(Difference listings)
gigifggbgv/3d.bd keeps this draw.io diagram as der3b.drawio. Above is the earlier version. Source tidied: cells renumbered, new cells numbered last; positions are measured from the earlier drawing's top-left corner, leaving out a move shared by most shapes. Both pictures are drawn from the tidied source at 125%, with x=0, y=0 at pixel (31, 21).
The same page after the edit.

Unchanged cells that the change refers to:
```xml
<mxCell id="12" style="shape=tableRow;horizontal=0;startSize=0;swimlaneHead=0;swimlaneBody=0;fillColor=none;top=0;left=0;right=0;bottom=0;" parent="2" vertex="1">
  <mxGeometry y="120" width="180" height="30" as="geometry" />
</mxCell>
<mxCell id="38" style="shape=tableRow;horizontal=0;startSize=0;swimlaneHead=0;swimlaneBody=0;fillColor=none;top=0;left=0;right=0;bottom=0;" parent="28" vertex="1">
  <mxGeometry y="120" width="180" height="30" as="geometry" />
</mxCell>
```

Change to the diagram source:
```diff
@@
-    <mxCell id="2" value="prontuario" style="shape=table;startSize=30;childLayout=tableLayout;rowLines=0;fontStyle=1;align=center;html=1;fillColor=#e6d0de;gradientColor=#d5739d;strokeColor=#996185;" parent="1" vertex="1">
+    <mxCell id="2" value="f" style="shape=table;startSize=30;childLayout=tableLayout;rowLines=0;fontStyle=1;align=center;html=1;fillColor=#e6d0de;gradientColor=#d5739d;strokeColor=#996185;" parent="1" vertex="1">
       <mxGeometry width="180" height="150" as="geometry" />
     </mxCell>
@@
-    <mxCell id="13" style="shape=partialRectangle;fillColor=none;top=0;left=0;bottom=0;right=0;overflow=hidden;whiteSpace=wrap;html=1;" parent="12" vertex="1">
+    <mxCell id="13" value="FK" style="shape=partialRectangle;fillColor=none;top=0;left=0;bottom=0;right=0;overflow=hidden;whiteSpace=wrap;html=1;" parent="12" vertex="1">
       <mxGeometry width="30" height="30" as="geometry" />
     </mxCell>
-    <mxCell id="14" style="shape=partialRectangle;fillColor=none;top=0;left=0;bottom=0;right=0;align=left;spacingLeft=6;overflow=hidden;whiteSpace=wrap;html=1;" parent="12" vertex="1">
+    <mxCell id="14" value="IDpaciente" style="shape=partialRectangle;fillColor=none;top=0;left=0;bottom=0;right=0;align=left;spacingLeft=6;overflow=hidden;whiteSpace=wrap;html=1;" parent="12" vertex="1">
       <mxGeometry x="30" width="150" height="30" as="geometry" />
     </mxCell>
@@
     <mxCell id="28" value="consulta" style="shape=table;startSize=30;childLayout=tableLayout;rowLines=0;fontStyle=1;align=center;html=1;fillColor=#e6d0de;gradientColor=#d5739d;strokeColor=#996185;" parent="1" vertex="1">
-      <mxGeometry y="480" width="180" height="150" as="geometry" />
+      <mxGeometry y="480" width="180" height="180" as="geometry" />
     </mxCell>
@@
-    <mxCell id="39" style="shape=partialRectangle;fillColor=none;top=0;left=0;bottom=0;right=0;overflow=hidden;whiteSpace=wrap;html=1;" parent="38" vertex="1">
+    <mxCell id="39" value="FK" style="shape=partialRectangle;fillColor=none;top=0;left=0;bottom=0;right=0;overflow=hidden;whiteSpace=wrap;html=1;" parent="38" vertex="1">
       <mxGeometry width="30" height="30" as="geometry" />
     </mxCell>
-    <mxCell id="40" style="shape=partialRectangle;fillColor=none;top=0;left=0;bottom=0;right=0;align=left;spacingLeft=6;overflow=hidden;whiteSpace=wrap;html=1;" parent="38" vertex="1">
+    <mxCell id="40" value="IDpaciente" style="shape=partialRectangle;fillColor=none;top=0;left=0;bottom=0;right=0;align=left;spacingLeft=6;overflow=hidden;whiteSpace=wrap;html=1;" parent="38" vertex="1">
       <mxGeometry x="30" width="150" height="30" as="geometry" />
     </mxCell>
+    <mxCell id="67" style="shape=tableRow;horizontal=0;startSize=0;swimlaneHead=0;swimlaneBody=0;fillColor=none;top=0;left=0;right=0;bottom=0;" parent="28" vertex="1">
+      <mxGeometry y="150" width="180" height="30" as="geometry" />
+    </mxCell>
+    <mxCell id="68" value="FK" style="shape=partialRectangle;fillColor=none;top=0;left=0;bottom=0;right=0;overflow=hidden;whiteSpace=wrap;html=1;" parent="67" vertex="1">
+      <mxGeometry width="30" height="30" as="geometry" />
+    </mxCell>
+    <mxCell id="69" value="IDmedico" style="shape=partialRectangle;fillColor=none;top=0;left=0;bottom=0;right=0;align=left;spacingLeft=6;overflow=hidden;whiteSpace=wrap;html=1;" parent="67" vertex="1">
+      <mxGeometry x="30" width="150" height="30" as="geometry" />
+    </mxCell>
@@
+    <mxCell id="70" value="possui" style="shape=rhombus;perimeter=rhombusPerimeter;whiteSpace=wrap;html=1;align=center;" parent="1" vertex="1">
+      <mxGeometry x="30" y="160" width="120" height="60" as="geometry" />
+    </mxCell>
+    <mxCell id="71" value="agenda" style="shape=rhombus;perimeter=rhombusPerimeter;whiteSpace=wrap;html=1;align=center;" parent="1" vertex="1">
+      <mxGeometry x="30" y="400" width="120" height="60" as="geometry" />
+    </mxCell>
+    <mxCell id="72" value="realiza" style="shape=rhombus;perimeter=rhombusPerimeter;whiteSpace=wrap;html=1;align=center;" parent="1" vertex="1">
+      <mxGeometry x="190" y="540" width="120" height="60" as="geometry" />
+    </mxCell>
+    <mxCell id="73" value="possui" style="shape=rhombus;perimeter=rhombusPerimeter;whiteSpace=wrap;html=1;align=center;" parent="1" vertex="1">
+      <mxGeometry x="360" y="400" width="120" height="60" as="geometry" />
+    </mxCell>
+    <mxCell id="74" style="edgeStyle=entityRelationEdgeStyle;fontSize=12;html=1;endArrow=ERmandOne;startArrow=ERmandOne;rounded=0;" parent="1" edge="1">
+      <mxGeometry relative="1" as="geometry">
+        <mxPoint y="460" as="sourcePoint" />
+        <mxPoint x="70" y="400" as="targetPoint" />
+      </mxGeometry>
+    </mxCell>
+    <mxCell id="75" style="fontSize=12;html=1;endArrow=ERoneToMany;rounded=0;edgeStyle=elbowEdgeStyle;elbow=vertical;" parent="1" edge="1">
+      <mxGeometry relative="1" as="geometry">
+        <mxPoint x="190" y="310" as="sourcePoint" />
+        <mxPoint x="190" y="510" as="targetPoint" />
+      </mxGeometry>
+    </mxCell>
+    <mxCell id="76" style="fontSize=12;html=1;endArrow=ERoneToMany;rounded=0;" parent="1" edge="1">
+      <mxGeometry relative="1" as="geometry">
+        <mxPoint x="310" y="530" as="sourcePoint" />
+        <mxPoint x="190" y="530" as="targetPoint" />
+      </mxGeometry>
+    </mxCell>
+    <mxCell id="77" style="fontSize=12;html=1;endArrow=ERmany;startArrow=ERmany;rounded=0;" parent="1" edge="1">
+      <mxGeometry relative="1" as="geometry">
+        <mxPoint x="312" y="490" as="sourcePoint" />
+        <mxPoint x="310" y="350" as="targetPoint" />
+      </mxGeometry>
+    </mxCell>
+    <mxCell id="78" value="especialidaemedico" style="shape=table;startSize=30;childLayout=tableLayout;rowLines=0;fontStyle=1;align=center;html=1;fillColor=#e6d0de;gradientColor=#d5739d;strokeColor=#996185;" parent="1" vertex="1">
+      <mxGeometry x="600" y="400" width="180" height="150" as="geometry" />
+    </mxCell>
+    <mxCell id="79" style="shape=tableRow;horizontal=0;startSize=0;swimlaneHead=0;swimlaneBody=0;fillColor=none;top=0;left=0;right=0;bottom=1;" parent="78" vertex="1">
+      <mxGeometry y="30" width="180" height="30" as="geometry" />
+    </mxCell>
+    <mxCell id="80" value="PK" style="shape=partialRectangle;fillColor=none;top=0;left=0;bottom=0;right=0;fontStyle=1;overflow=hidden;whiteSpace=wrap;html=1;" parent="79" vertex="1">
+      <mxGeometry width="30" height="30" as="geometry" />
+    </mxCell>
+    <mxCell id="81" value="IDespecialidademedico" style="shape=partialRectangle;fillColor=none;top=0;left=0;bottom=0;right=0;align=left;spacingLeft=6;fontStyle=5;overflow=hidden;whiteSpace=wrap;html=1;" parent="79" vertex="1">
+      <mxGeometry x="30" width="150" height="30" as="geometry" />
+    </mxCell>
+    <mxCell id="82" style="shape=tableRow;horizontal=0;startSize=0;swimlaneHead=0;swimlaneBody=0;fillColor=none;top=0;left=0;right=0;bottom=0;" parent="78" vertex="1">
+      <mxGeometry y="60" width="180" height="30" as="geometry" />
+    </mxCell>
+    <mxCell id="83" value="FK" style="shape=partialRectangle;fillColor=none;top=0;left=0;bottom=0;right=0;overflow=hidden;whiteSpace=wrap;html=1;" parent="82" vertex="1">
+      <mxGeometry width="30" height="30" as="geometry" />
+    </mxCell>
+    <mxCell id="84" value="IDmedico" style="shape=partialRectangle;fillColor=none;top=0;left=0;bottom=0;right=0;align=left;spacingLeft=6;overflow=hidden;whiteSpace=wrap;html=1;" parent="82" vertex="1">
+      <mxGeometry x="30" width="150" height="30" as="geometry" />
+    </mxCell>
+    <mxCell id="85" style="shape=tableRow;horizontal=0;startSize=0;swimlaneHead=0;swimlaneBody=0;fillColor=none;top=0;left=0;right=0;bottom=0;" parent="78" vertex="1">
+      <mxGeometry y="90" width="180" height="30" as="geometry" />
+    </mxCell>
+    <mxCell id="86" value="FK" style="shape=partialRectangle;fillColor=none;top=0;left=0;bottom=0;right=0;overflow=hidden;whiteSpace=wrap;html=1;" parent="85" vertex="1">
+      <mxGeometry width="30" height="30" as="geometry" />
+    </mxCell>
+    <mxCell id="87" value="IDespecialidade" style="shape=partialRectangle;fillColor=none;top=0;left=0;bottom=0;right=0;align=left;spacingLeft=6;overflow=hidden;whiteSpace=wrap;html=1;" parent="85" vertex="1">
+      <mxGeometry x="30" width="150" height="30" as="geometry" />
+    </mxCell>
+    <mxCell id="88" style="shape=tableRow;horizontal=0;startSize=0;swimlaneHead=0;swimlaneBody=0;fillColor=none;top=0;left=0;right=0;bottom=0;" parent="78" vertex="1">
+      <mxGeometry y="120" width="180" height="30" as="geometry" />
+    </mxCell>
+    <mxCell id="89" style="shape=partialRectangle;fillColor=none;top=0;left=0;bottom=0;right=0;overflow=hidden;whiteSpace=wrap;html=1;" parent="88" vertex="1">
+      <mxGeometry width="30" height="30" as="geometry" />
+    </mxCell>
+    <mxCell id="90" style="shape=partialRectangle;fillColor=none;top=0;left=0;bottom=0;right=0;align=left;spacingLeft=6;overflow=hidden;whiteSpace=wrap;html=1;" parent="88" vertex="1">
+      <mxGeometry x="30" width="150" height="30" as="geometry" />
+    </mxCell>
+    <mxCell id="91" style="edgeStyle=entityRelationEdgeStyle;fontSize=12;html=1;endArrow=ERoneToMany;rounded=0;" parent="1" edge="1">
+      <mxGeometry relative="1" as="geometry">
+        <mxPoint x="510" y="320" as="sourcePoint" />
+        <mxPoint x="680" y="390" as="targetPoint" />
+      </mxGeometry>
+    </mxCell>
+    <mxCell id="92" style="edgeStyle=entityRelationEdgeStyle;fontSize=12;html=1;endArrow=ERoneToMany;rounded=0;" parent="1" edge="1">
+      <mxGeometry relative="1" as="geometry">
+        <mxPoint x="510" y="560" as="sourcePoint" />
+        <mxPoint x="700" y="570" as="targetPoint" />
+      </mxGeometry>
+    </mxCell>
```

> _Your instructions_:
Each line above that carries the string "IDpaciente" has to be returned.

> _Task result_:
+    <mxCell id="14" value="IDpaciente" style="shape=partialRectangle;fillColor=none;top=0;left=0;bottom=0;right=0;align=left;spacingLeft=6;overflow=hidden;whiteSpace=wrap;html=1;" parent="12" vertex="1">
+    <mxCell id="40" value="IDpaciente" style="shape=partialRectangle;fillColor=none;top=0;left=0;bottom=0;right=0;align=left;spacingLeft=6;overflow=hidden;whiteSpace=wrap;html=1;" parent="38" vertex="1">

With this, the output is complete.